For as long as she can remember, Blue has been warned that she will cause her true love to die. She never thought this would be a problem. But now, as her life becomes caught up in the strange and sinister world of the Raven Boys, she’s not so sure anymore.
I really wanted to like this book and friends kept telling me it got better (which it did) but unfortunately never really caught my attention. I swear the book moved along at a snail’s pace and was painful to read for the first 150 or so pages. Then it did pick up a bit but I never became invested in the story or the characters. Blue’s character was blah and Gansey almost caught my eye but not quite. For the most part I didn’t really get that the two of them were attracted to each other except for a line or two scattered throughout the book. There were more scenes of Blue being attracted to Gansey’s friend, Adam, but even that was sporadic and never felt like it would go anywhere. I couldn’t stand Adam’s character. I get that he’s from a poor, abusive family and he feels the need to make his own way in the world. I can understand feeling inadequate and resentful of Gansey’s money. What I don’t get is why Adam stupidly refuses help when he really needs it just because of this need to succeed on his own. I don’t see why accepting some help here and there would mean he was a failure. He embodied the statement about someone cutting off their own nose to spite their face.

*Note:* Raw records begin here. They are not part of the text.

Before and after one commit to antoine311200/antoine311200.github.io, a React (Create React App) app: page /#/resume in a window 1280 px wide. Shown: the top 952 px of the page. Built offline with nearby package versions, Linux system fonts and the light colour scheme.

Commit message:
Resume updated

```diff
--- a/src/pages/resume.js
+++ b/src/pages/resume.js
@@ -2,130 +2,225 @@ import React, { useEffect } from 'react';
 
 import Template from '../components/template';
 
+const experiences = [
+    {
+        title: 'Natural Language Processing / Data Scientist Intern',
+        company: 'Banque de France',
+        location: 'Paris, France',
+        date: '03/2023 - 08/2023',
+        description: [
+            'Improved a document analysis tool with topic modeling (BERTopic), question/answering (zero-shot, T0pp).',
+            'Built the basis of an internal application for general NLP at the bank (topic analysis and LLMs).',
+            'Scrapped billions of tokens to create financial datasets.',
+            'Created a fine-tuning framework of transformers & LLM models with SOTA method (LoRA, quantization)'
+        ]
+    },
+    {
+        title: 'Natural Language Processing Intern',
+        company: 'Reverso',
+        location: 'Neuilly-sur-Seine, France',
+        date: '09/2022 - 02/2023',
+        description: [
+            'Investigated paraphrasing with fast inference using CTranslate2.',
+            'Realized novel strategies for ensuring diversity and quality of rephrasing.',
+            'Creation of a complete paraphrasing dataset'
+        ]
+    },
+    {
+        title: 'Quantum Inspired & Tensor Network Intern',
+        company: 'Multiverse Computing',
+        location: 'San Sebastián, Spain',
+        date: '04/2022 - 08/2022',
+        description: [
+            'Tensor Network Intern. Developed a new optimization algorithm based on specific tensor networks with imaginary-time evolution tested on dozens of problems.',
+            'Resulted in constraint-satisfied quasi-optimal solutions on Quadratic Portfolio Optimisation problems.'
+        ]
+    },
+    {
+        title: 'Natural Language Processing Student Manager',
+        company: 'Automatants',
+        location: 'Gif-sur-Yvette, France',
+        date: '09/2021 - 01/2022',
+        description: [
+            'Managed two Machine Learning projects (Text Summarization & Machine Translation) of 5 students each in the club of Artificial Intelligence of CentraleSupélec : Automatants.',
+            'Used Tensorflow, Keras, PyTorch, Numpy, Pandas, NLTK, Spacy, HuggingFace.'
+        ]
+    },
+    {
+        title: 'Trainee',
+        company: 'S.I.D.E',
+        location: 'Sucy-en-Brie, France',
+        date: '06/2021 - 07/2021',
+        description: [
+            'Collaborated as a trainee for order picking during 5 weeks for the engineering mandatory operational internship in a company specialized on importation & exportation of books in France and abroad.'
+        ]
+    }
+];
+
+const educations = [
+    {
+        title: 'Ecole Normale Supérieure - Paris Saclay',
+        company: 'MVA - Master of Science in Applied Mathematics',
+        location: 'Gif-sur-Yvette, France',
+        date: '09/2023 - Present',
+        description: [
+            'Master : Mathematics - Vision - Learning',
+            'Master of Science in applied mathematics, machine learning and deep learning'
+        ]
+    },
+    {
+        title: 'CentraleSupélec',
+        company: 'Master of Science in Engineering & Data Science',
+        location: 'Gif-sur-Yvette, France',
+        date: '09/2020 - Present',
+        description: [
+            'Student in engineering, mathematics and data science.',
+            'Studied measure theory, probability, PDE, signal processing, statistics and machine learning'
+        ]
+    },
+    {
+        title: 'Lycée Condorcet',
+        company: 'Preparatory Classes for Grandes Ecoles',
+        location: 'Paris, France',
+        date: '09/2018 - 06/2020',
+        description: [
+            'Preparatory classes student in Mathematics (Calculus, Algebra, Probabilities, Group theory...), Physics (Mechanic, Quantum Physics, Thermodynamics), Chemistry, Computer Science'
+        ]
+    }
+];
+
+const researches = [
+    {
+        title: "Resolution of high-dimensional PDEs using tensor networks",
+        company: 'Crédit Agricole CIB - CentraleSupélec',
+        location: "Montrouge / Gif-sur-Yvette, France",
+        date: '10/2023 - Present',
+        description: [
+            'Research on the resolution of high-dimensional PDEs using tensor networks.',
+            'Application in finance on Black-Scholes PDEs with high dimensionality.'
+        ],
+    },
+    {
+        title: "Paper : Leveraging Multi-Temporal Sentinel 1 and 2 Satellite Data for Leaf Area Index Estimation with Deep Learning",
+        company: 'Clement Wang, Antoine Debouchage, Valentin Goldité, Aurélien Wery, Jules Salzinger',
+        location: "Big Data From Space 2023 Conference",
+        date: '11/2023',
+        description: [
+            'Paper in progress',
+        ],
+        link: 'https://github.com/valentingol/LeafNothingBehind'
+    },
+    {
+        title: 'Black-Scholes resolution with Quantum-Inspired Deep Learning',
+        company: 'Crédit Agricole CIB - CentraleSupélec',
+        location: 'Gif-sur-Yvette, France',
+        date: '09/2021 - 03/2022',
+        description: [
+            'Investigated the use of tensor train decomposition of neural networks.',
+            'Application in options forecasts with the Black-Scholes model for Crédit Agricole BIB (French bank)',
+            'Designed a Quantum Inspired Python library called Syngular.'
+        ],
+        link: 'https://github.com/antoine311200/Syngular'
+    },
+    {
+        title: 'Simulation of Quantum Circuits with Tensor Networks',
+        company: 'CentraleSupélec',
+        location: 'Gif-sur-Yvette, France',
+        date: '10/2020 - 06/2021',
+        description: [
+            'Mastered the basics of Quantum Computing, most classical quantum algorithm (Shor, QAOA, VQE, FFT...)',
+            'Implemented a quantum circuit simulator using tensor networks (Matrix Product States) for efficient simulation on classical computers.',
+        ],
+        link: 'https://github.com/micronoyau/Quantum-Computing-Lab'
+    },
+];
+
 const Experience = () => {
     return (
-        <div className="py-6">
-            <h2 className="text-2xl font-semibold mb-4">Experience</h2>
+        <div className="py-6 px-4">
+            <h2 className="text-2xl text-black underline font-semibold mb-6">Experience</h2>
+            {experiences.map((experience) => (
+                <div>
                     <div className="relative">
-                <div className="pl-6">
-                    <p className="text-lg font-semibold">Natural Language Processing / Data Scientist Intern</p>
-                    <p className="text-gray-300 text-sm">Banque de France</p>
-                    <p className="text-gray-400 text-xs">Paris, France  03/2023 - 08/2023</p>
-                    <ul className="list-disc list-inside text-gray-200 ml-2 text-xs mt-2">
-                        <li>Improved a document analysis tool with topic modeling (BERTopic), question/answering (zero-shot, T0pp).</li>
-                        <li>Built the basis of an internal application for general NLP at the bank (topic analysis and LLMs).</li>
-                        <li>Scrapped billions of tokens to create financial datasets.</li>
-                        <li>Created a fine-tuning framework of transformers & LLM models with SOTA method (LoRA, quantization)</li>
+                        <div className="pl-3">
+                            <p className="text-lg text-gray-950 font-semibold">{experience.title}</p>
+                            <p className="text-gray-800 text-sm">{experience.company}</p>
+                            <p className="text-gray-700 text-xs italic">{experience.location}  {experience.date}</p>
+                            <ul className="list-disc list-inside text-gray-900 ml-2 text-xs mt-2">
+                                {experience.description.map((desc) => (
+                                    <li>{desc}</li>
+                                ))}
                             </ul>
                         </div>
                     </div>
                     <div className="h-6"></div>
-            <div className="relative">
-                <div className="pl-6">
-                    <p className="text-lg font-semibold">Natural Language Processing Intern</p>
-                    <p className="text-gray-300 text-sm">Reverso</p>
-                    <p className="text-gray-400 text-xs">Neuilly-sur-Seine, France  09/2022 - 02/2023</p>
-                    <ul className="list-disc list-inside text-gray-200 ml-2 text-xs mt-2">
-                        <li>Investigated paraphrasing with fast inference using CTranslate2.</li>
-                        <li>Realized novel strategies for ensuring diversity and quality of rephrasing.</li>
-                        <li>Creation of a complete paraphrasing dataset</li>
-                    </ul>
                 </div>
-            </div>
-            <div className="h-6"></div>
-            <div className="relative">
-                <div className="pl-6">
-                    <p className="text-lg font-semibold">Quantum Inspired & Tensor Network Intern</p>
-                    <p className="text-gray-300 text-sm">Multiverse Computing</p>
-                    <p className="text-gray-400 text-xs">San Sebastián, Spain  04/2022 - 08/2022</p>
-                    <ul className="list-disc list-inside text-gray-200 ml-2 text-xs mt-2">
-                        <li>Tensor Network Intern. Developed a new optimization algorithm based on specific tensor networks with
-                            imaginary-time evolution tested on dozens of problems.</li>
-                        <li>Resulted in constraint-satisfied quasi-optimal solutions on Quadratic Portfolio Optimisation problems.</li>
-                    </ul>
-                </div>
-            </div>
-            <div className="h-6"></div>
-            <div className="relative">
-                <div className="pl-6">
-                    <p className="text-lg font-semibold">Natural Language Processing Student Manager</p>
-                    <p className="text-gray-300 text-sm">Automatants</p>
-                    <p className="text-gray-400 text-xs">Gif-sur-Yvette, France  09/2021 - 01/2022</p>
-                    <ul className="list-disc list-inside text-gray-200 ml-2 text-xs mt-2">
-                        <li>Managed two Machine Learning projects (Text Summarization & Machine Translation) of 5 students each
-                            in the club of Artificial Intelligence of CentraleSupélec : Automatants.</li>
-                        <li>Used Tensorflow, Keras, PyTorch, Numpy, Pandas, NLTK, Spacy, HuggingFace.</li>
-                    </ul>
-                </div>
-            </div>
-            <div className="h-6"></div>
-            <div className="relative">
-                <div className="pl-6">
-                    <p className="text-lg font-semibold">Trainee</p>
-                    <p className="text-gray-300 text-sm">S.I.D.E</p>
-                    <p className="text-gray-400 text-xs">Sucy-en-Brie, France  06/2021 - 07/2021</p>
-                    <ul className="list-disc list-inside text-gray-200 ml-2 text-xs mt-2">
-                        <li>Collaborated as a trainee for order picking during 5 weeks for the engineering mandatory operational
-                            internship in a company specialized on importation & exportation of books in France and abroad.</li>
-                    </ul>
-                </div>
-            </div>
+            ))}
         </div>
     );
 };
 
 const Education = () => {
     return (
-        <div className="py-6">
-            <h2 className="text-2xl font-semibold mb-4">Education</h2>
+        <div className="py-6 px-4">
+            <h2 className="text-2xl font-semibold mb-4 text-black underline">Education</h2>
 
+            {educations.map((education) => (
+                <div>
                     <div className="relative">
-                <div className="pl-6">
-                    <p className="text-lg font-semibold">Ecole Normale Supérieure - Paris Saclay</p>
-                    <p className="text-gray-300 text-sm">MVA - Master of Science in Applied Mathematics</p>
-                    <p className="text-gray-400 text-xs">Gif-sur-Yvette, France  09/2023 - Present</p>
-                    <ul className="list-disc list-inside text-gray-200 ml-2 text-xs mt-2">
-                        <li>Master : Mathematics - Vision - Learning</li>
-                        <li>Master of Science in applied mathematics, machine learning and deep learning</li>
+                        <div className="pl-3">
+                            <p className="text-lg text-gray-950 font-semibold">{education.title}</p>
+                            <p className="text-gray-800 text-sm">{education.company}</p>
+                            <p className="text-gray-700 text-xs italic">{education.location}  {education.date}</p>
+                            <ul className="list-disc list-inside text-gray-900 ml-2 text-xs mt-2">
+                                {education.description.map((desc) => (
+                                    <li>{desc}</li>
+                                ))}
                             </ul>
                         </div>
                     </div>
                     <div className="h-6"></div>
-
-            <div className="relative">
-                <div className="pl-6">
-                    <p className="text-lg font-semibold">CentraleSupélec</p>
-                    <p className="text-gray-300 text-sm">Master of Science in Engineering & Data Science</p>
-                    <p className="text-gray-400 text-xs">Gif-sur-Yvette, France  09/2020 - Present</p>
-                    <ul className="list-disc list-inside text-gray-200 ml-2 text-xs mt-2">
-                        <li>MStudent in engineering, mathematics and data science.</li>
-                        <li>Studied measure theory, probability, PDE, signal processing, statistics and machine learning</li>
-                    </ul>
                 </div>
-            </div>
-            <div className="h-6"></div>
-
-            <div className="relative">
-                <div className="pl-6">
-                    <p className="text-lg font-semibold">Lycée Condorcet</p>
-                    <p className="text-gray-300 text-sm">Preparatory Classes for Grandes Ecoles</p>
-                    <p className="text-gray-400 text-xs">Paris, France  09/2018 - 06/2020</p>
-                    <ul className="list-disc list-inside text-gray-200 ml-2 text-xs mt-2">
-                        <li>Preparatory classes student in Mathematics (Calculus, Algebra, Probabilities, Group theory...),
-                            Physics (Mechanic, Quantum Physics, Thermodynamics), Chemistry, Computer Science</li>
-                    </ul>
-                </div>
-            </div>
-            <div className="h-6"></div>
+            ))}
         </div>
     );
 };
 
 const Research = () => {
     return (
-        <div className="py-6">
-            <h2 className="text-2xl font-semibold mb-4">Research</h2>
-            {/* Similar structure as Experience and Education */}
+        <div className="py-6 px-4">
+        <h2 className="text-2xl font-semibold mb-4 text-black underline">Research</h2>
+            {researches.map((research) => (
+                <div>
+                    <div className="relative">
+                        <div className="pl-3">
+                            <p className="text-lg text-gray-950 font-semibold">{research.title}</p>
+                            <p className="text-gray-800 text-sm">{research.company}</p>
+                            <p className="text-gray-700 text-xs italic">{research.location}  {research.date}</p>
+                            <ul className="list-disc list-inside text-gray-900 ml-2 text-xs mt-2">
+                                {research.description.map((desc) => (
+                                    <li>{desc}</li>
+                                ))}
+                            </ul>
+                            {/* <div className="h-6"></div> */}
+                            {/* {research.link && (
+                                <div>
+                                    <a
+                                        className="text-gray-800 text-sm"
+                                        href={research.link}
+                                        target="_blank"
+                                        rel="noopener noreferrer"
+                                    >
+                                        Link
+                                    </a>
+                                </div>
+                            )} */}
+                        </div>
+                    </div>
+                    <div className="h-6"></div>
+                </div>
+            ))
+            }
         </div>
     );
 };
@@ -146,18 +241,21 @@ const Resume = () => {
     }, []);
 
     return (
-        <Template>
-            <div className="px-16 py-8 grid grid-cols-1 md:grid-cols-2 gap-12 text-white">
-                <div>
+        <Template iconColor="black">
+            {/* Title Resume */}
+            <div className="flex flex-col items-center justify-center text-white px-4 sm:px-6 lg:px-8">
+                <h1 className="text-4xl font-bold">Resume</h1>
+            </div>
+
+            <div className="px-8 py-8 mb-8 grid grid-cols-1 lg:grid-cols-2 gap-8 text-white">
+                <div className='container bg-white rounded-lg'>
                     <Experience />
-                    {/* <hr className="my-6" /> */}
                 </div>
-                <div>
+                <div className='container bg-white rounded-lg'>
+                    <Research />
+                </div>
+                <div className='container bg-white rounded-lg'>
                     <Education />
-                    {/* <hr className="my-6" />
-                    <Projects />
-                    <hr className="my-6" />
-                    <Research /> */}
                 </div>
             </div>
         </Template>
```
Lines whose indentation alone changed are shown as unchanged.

The story itself felt like it meandered here and there with no real destination in mind and then the end of the book rushes to the climax. The villain was obvious and came across more as a pathetic little child who never grew up. The closing scene with Gansey’s group of friends and Blue felt awkward and left me with no desire to read the next book in the series.
I’m beginning to think Maggie’s books just aren’t for me since I wasn’t all that into Shiver. So if you enjoyed her other books you should probably still check this one out.
Here are the thoughts of others who really enjoyed the book: